The research did find some interesting data though. It transpires having the keyword you’re looking to rank for, in your domain can help boost your rankings. Typically it was found this was because these were often brand names, so this may not actually have the impact we initially thought it did. But it’s worth bearing in mind.
When trying to rank for keywords, it was shown that almost 75% of pages that rank on the first SERPs page, didn’t actually contain an exact match. Once again, highlighting Google’s ability to understand synonyms, context and relevance.

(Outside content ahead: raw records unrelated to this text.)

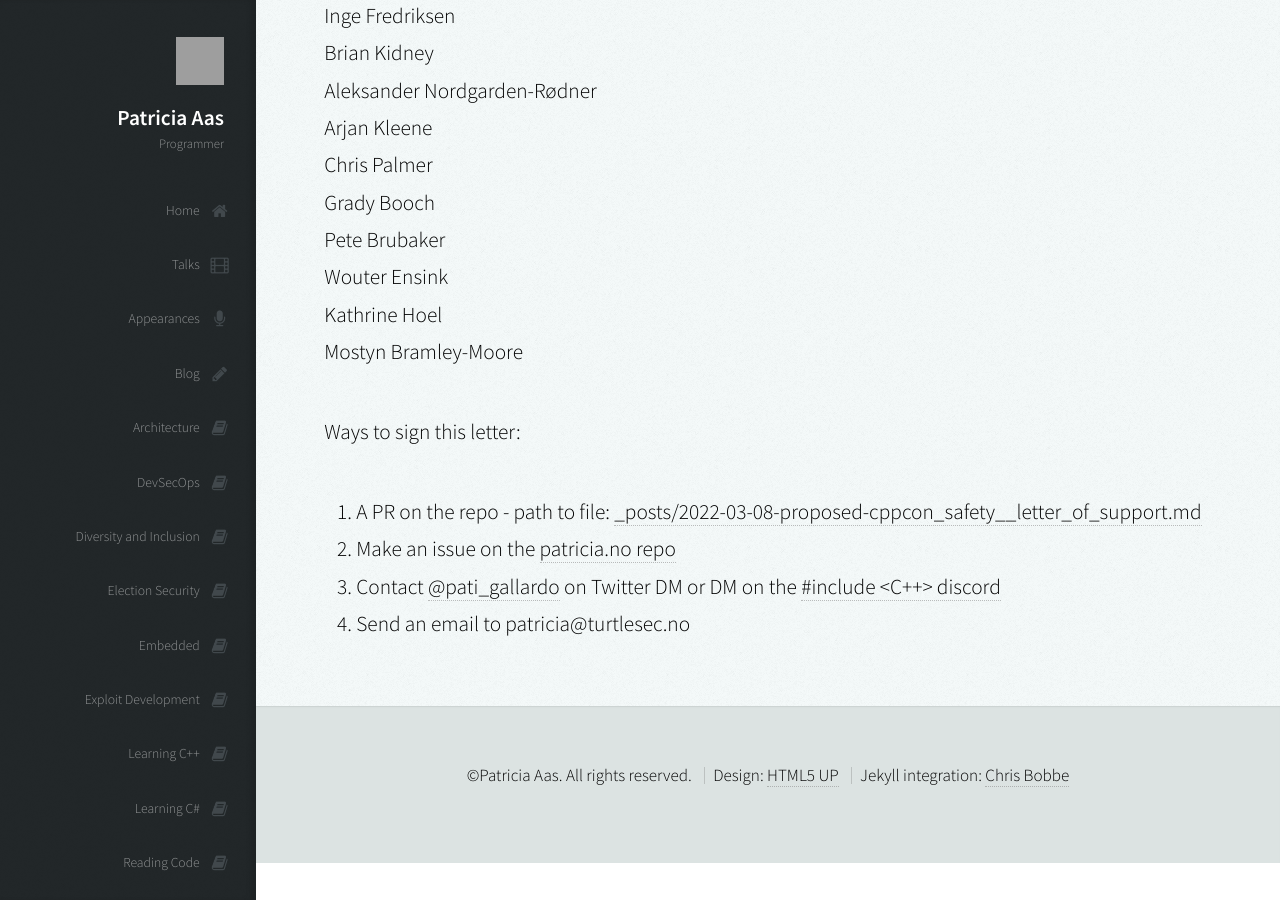
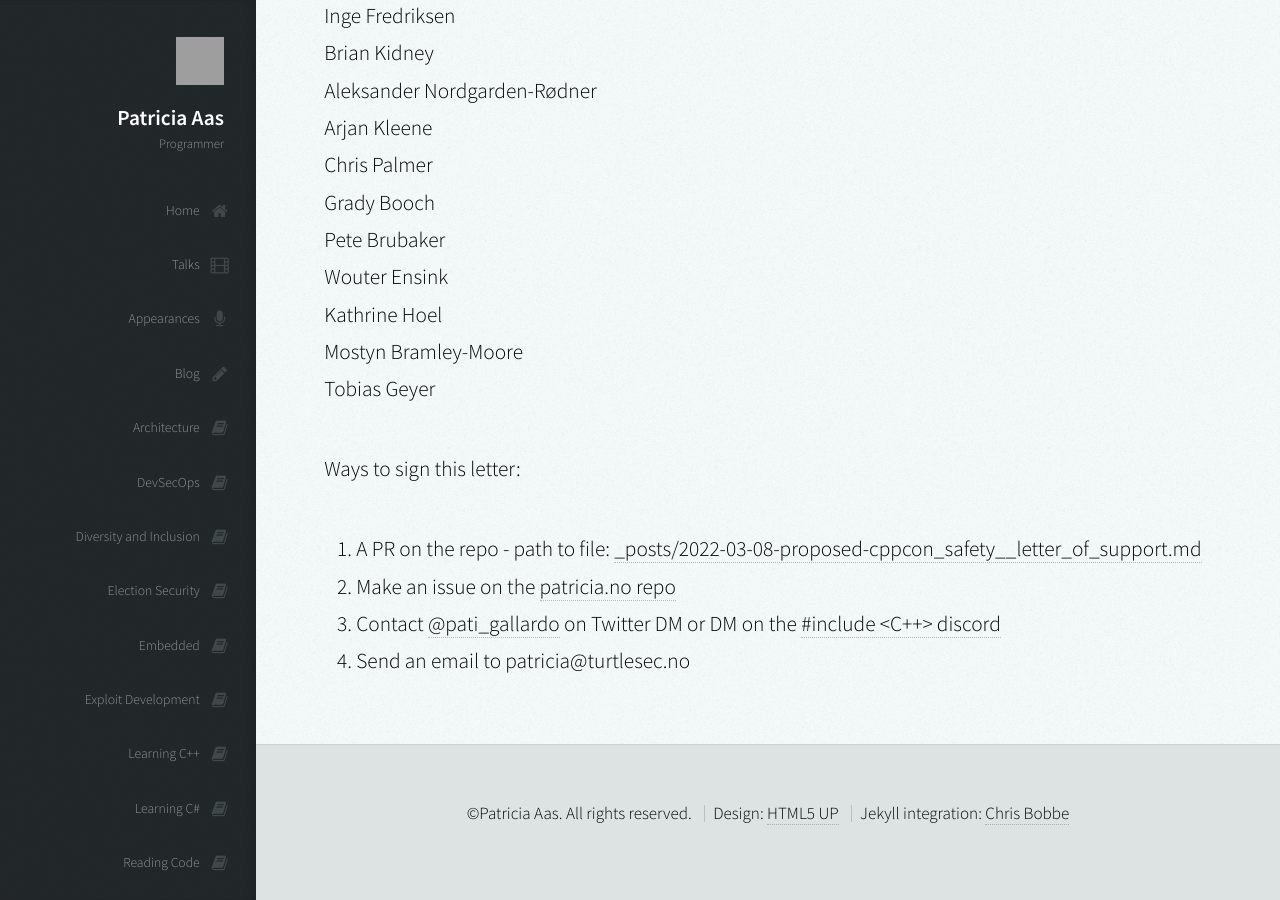
Before and after one commit to patricia-gallardo/patricia-gallardo.github.io, a Jekyll site: the page built from _posts/2022-03-08-proposed-cppcon_safety__letter_of_support.md, in a window 1280 px wide and 900 px high, scrolled down 7538 px. Built offline with Jekyll 4.4.1, drawn with Linux system fonts in a browser that asks for light colours; nearby versions of some CDN libraries; grey boxes are pictures that could not be loaded.

Commit message:
Update 2022-03-08-proposed-cppcon_safety__letter_of_support.md

```diff
--- a/_posts/2022-03-08-proposed-cppcon_safety__letter_of_support.md
+++ b/_posts/2022-03-08-proposed-cppcon_safety__letter_of_support.md
@@ -210,6 +210,7 @@ Pete Brubaker <br>
 Wouter Ensink <br>
 Kathrine Hoel <br>
 Mostyn Bramley-Moore <br>
+Tobias Geyer <br>
 
 
 Ways to sign this letter:
```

Interestingly, out of all of the keyword-related on page SEO factors, there was only one which had a negative effect; the inclusion of the keyword in URL. This corresponds with a recent statement by John Mueller who stated…
I believe that is a very small ranking factor. So it is not something I’d really try to force. And it is not something I’d say it is even worth your effort to restructure your site just so you can get keywords in your URL.
General on-page ranking factors
Addressing some of the more general on-page SEO factors, it’s clear to see that there was an obvious correlation between the age of a page and a higher ranking. So perhaps if you’re looking to rank quicker, using older pages or updating content is more beneficial than churning out tonnes of fresh content.
Once again, the only negative effect refers to the URL. This time it refers to the length of it, or more pertinently, the amount of folders it is attached to.
Why this is, I’m not too sure. My best guess is to encourage a better UX, as they won’t need to dig so deep on the site to find the content.
- Source: Ahrefs
- Data Set: 2 Million random keyword searches